Count every line in the data below that includes "generated", and give only the result.

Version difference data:
################

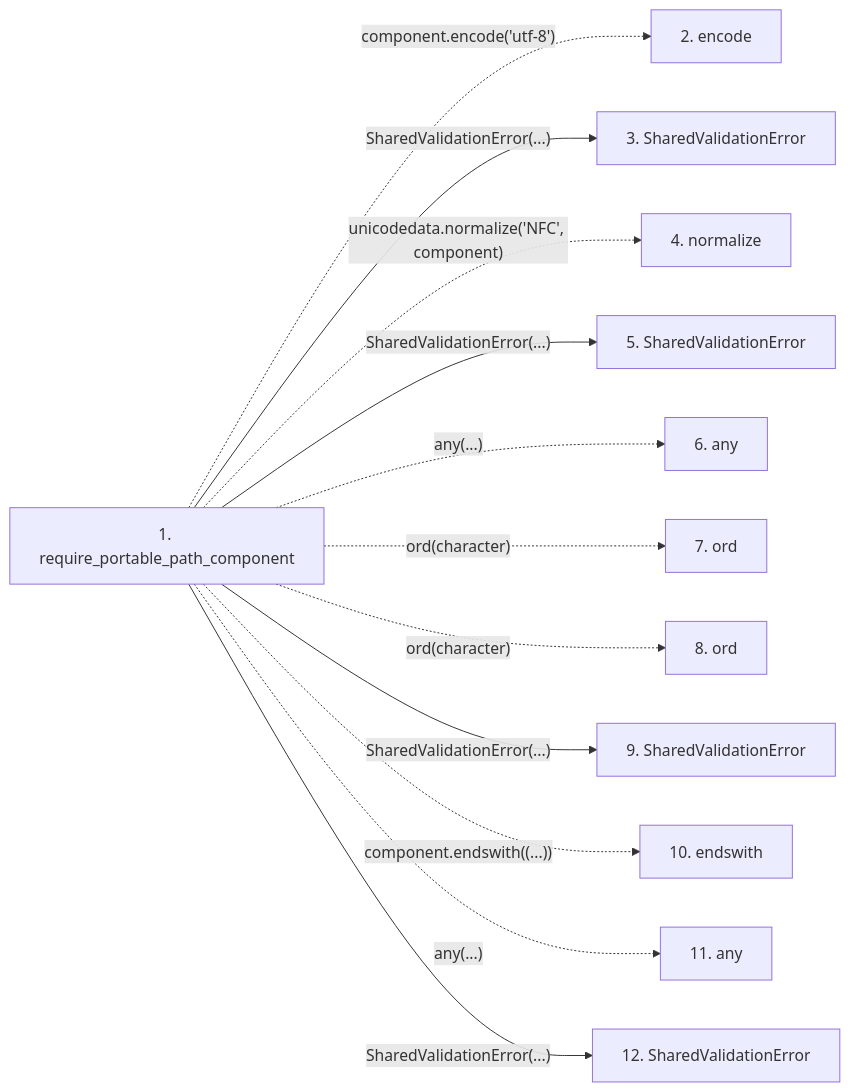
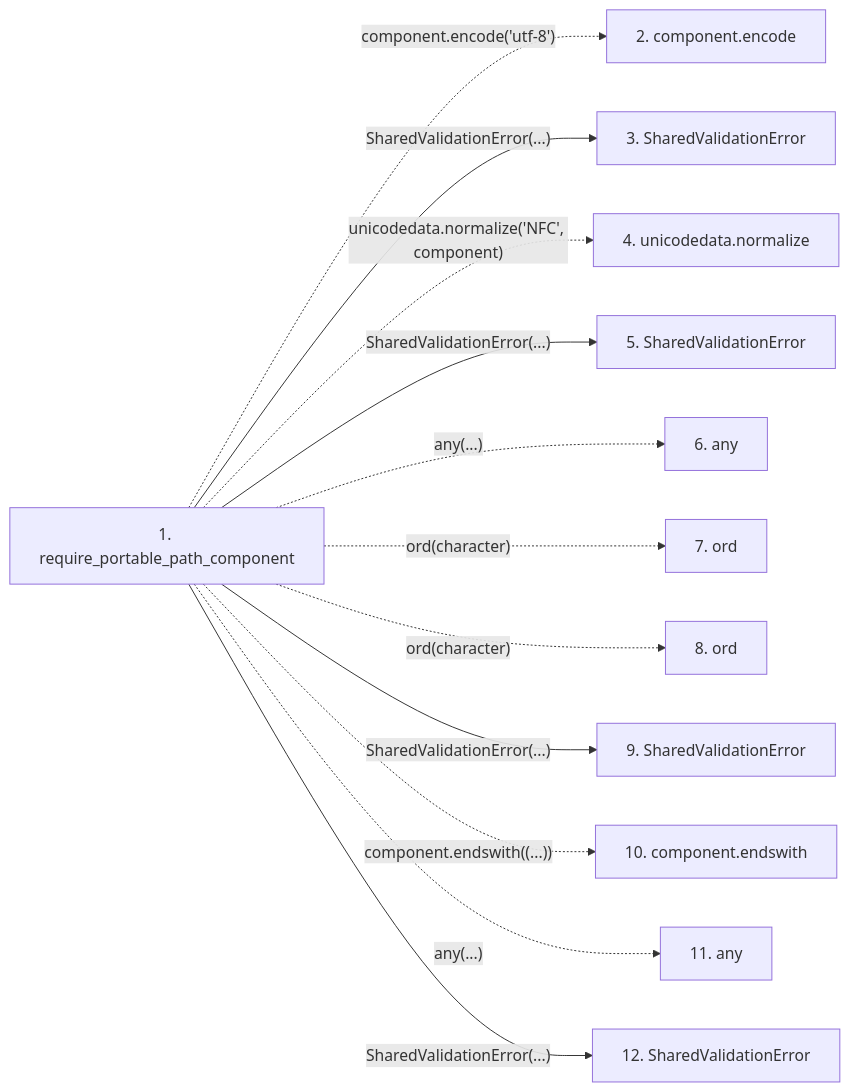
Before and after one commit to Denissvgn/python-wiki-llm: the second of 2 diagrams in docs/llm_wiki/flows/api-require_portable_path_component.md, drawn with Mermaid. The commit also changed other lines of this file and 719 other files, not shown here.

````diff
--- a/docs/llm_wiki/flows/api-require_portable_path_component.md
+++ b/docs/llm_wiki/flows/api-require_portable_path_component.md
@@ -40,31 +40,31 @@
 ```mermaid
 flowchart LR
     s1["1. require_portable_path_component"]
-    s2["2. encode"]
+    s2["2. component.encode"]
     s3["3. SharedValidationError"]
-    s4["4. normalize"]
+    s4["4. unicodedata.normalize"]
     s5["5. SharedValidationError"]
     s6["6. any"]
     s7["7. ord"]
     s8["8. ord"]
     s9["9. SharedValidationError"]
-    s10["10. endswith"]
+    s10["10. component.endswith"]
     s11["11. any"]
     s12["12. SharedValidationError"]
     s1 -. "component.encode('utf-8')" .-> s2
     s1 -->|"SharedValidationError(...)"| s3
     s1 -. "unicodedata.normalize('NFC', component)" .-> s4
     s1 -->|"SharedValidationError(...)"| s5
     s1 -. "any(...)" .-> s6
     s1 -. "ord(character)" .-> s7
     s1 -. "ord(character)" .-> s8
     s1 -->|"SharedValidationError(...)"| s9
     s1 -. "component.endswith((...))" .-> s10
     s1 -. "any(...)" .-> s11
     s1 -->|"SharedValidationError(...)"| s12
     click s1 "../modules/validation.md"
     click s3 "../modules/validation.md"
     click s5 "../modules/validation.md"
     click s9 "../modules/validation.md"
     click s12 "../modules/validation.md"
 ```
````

################

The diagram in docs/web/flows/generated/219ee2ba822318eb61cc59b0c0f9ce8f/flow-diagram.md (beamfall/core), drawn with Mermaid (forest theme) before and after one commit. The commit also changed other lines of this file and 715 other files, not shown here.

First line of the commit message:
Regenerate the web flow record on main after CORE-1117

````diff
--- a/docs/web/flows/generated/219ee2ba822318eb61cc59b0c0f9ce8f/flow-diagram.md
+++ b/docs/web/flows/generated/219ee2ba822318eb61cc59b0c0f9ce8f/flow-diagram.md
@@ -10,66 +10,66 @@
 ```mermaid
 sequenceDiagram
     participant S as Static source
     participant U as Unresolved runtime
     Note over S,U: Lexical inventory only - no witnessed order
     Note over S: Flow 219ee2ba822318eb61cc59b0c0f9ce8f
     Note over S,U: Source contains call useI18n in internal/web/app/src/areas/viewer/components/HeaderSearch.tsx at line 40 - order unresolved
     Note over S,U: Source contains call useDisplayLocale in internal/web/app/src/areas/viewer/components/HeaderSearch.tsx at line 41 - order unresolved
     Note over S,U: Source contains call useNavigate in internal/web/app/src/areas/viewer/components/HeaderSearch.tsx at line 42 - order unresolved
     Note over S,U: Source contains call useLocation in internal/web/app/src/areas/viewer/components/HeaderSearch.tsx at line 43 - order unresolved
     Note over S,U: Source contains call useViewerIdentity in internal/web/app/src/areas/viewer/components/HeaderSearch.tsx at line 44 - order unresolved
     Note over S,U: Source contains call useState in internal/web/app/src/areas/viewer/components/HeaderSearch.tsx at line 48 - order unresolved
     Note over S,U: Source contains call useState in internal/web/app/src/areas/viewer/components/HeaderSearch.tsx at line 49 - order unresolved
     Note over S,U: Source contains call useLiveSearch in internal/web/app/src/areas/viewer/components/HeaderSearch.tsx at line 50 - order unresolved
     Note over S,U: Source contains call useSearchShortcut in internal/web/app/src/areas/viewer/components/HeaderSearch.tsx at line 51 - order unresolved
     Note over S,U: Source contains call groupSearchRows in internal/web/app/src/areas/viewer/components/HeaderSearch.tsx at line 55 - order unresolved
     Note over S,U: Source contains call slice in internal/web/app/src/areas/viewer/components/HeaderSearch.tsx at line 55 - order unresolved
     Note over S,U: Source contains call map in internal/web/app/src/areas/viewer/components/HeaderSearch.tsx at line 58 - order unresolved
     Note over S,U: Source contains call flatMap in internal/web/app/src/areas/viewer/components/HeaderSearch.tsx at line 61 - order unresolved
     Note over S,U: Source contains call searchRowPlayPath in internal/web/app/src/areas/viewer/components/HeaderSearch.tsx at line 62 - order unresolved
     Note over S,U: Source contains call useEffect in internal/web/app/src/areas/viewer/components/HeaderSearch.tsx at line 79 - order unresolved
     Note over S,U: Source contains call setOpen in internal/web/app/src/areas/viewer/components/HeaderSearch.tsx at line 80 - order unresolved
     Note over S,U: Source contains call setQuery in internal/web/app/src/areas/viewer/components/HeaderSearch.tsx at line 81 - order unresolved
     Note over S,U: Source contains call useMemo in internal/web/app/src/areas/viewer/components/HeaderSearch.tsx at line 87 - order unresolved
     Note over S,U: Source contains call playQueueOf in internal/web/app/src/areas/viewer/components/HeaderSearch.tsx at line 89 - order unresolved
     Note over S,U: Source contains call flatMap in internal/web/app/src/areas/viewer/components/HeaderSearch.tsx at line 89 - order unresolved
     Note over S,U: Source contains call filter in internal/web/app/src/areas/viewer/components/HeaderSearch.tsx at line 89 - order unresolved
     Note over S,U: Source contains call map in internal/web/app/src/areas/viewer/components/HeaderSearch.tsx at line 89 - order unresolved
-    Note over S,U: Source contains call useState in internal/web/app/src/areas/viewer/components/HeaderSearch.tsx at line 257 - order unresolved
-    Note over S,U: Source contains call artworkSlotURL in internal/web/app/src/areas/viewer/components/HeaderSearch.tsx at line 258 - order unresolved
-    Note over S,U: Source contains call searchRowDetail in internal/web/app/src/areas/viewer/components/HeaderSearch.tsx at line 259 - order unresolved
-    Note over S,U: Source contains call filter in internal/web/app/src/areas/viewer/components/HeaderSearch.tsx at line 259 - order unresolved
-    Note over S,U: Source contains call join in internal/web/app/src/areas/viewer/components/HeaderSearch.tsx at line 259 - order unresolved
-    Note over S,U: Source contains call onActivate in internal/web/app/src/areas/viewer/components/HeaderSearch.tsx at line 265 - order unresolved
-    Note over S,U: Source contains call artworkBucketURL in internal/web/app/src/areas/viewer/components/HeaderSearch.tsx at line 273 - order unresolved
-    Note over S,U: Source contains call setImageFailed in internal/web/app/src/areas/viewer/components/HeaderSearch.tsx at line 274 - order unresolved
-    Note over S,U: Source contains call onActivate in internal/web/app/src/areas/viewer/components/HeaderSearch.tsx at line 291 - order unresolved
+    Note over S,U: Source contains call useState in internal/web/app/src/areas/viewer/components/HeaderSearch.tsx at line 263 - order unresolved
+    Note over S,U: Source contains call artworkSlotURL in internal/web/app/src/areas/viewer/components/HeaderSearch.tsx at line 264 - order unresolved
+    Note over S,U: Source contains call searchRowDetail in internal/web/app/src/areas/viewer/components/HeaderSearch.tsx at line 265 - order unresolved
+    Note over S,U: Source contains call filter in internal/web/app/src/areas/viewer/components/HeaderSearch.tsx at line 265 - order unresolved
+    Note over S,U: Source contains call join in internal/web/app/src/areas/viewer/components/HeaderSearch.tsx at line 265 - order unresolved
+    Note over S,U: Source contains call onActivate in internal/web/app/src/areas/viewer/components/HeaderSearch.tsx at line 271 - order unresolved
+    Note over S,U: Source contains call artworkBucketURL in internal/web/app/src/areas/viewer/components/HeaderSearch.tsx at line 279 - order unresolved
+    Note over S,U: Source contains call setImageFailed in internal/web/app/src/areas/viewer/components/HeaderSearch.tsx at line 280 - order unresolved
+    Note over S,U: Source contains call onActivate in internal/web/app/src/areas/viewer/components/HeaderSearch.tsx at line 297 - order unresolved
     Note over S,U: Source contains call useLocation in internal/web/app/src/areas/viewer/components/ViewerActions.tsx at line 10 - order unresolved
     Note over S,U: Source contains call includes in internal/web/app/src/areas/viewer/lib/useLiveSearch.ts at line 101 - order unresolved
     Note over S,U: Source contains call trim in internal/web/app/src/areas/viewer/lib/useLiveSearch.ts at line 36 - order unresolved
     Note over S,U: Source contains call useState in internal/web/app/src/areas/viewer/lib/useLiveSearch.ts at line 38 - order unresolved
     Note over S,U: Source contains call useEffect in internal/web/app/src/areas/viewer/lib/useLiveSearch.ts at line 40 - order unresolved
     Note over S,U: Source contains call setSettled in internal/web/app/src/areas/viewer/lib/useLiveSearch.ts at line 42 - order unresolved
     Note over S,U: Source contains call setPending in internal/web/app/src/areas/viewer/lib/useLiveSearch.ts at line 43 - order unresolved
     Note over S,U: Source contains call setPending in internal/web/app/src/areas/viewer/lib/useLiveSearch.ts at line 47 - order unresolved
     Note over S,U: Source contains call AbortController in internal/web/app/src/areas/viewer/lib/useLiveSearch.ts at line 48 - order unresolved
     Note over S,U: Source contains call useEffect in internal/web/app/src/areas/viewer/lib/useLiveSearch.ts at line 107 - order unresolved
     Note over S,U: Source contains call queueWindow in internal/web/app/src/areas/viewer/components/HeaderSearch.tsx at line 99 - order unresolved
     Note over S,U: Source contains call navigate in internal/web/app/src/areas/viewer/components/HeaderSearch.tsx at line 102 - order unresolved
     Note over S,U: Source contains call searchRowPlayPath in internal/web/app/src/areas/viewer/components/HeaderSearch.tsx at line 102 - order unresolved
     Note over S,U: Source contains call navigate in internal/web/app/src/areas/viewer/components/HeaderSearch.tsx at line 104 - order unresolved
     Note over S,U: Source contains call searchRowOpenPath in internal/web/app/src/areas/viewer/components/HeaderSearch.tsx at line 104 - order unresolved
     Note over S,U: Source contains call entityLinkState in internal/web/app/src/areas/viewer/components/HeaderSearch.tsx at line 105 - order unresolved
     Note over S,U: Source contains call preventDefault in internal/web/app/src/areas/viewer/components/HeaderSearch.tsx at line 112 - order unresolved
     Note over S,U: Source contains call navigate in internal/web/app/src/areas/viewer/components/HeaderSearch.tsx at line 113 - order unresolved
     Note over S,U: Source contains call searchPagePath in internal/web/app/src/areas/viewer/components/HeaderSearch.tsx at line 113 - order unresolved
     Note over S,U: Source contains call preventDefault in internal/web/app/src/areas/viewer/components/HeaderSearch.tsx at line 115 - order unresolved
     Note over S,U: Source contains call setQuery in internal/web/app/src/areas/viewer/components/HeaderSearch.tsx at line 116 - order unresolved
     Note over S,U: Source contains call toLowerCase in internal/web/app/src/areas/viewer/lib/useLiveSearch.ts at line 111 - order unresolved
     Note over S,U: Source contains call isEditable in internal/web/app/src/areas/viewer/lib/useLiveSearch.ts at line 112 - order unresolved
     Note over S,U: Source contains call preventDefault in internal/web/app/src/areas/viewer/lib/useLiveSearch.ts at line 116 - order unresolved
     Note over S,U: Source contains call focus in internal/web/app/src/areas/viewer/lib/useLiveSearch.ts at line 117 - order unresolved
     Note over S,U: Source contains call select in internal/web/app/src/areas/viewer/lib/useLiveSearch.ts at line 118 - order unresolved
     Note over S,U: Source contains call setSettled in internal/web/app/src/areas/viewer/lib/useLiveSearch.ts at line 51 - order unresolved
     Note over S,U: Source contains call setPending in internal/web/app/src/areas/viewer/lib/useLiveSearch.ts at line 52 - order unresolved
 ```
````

################

## TASK RESULT:
3